*** The input Section Begins ***
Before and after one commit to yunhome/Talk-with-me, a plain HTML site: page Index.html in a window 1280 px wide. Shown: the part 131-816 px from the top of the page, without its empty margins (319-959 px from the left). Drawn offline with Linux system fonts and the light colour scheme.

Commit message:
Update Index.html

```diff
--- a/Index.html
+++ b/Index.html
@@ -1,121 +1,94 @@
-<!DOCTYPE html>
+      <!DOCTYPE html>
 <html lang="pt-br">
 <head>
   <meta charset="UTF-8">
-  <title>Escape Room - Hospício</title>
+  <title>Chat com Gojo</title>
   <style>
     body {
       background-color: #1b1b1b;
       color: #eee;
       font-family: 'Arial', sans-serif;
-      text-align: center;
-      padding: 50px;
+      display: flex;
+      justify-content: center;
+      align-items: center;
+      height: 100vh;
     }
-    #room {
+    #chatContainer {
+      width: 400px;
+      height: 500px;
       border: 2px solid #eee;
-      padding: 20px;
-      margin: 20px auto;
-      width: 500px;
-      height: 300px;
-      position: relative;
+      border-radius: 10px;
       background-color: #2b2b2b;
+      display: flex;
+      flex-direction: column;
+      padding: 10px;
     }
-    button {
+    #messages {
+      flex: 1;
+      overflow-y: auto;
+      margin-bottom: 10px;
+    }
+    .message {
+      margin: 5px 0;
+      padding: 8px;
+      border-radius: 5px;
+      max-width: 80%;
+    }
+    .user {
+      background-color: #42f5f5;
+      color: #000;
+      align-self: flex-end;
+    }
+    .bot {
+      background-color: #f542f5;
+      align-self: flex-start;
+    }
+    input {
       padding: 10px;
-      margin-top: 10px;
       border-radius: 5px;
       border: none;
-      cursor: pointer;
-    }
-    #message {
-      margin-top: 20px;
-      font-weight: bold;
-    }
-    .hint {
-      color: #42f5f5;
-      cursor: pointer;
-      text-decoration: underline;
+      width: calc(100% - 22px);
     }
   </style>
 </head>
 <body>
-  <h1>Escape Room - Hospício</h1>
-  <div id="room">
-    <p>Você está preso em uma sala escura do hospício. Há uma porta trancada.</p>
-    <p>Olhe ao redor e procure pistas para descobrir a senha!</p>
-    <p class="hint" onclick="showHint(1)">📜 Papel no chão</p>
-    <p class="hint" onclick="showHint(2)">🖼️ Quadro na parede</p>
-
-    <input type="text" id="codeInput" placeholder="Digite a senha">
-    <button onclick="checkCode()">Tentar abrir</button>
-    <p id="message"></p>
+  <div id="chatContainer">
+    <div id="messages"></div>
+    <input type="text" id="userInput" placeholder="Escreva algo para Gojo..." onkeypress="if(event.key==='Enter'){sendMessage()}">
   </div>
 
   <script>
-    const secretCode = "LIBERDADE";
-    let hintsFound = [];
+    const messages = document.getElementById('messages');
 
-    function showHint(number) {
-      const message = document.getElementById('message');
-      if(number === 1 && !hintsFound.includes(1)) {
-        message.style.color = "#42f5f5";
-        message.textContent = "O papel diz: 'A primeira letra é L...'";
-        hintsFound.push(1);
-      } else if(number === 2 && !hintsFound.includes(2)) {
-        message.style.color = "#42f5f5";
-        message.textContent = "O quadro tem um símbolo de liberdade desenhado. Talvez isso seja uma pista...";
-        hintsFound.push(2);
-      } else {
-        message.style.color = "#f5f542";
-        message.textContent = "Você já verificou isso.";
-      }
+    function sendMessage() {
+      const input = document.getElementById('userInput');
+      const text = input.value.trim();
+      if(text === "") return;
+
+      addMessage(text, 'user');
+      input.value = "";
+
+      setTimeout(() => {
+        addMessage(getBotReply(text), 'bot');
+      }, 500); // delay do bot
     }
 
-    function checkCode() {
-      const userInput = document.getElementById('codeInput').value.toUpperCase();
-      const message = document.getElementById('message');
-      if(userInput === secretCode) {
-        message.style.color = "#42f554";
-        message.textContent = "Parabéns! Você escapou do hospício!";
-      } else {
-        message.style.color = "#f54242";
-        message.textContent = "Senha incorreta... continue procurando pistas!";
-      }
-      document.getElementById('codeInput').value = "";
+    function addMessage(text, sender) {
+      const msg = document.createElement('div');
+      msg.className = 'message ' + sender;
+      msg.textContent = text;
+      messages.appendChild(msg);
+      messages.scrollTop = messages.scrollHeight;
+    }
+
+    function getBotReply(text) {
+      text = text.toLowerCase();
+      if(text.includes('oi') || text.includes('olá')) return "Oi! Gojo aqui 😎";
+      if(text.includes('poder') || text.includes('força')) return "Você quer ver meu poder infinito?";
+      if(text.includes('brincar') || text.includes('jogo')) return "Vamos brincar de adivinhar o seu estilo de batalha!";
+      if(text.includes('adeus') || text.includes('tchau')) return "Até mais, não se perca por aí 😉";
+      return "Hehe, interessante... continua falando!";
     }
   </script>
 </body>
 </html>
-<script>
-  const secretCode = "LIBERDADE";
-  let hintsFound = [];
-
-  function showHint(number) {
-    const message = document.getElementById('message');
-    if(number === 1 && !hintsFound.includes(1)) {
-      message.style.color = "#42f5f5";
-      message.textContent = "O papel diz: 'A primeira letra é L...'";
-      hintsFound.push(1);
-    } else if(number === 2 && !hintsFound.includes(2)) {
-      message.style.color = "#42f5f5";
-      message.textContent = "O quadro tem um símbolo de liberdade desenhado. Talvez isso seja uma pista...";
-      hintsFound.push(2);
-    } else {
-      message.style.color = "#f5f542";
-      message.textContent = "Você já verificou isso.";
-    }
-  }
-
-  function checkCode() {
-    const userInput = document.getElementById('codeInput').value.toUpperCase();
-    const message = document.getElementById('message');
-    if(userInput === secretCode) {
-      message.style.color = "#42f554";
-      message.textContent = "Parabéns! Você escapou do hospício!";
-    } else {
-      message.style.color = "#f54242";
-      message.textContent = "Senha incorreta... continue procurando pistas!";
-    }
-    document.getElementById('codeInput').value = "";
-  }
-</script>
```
*** The input Section Ends ***
Required work:
Return each entry without altering a single word.

Reply to the exercise:
Before and after one commit to yunhome/Talk-with-me, a plain HTML site: page Index.html in a window 1280 px wide. Shown: the part 131-816 px from the top of the page, without its empty margins (319-959 px from the left). Drawn offline with Linux system fonts and the light colour scheme.

Commit message:
Update Index.html

```diff
--- a/Index.html
+++ b/Index.html
@@ -1,121 +1,94 @@
-<!DOCTYPE html>
+      <!DOCTYPE html>
 <html lang="pt-br">
 <head>
   <meta charset="UTF-8">
-  <title>Escape Room - Hospício</title>
+  <title>Chat com Gojo</title>
   <style>
     body {
       background-color: #1b1b1b;
       color: #eee;
       font-family: 'Arial', sans-serif;
-      text-align: center;
-      padding: 50px;
+      display: flex;
+      justify-content: center;
+      align-items: center;
+      height: 100vh;
     }
-    #room {
+    #chatContainer {
+      width: 400px;
+      height: 500px;
       border: 2px solid #eee;
-      padding: 20px;
-      margin: 20px auto;
-      width: 500px;
-      height: 300px;
-      position: relative;
+      border-radius: 10px;
       background-color: #2b2b2b;
+      display: flex;
+      flex-direction: column;
+      padding: 10px;
     }
-    button {
+    #messages {
+      flex: 1;
+      overflow-y: auto;
+      margin-bottom: 10px;
+    }
+    .message {
+      margin: 5px 0;
+      padding: 8px;
+      border-radius: 5px;
+      max-width: 80%;
+    }
+    .user {
+      background-color: #42f5f5;
+      color: #000;
+      align-self: flex-end;
+    }
+    .bot {
+      background-color: #f542f5;
+      align-self: flex-start;
+    }
+    input {
       padding: 10px;
-      margin-top: 10px;
       border-radius: 5px;
       border: none;
-      cursor: pointer;
-    }
-    #message {
-      margin-top: 20px;
-      font-weight: bold;
-    }
-    .hint {
-      color: #42f5f5;
-      cursor: pointer;
-      text-decoration: underline;
+      width: calc(100% - 22px);
     }
   </style>
 </head>
 <body>
-  <h1>Escape Room - Hospício</h1>
-  <div id="room">
-    <p>Você está preso em uma sala escura do hospício. Há uma porta trancada.</p>
-    <p>Olhe ao redor e procure pistas para descobrir a senha!</p>
-    <p class="hint" onclick="showHint(1)">📜 Papel no chão</p>
-    <p class="hint" onclick="showHint(2)">🖼️ Quadro na parede</p>
-
-    <input type="text" id="codeInput" placeholder="Digite a senha">
-    <button onclick="checkCode()">Tentar abrir</button>
-    <p id="message"></p>
+  <div id="chatContainer">
+    <div id="messages"></div>
+    <input type="text" id="userInput" placeholder="Escreva algo para Gojo..." onkeypress="if(event.key==='Enter'){sendMessage()}">
   </div>
 
   <script>
-    const secretCode = "LIBERDADE";
-    let hintsFound = [];
+    const messages = document.getElementById('messages');
 
-    function showHint(number) {
-      const message = document.getElementById('message');
-      if(number === 1 && !hintsFound.includes(1)) {
-        message.style.color = "#42f5f5";
-        message.textContent = "O papel diz: 'A primeira letra é L...'";
-        hintsFound.push(1);
-      } else if(number === 2 && !hintsFound.includes(2)) {
-        message.style.color = "#42f5f5";
-        message.textContent = "O quadro tem um símbolo de liberdade desenhado. Talvez isso seja uma pista...";
-        hintsFound.push(2);
-      } else {
-        message.style.color = "#f5f542";
-        message.textContent = "Você já verificou isso.";
-      }
+    function sendMessage() {
+      const input = document.getElementById('userInput');
+      const text = input.value.trim();
+      if(text === "") return;
+
+      addMessage(text, 'user');
+      input.value = "";
+
+      setTimeout(() => {
+        addMessage(getBotReply(text), 'bot');
+      }, 500); // delay do bot
     }
 
-    function checkCode() {
-      const userInput = document.getElementById('codeInput').value.toUpperCase();
-      const message = document.getElementById('message');
-      if(userInput === secretCode) {
-        message.style.color = "#42f554";
-        message.textContent = "Parabéns! Você escapou do hospício!";
-      } else {
-        message.style.color = "#f54242";
-        message.textContent = "Senha incorreta... continue procurando pistas!";
-      }
-      document.getElementById('codeInput').value = "";
+    function addMessage(text, sender) {
+      const msg = document.createElement('div');
+      msg.className = 'message ' + sender;
+      msg.textContent = text;
+      messages.appendChild(msg);
+      messages.scrollTop = messages.scrollHeight;
+    }
+
+    function getBotReply(text) {
+      text = text.toLowerCase();
+      if(text.includes('oi') || text.includes('olá')) return "Oi! Gojo aqui 😎";
+      if(text.includes('poder') || text.includes('força')) return "Você quer ver meu poder infinito?";
+      if(text.includes('brincar') || text.includes('jogo')) return "Vamos brincar de adivinhar o seu estilo de batalha!";
+      if(text.includes('adeus') || text.includes('tchau')) return "Até mais, não se perca por aí 😉";
+      return "Hehe, interessante... continua falando!";
     }
   </script>
 </body>
 </html>
-<script>
-  const secretCode = "LIBERDADE";
-  let hintsFound = [];
-
-  function showHint(number) {
-    const message = document.getElementById('message');
-    if(number === 1 && !hintsFound.includes(1)) {
-      message.style.color = "#42f5f5";
-      message.textContent = "O papel diz: 'A primeira letra é L...'";
-      hintsFound.push(1);
-    } else if(number === 2 && !hintsFound.includes(2)) {
-      message.style.color = "#42f5f5";
-      message.textContent = "O quadro tem um símbolo de liberdade desenhado. Talvez isso seja uma pista...";
-      hintsFound.push(2);
-    } else {
-      message.style.color = "#f5f542";
-      message.textContent = "Você já verificou isso.";
-    }
-  }
-
-  function checkCode() {
-    const userInput = document.getElementById('codeInput').value.toUpperCase();
-    const message = document.getElementById('message');
-    if(userInput === secretCode) {
-      message.style.color = "#42f554";
-      message.textContent = "Parabéns! Você escapou do hospício!";
-    } else {
-      message.style.color = "#f54242";
-      message.textContent = "Senha incorreta... continue procurando pistas!";
-    }
-    document.getElementById('codeInput').value = "";
-  }
-</script>
```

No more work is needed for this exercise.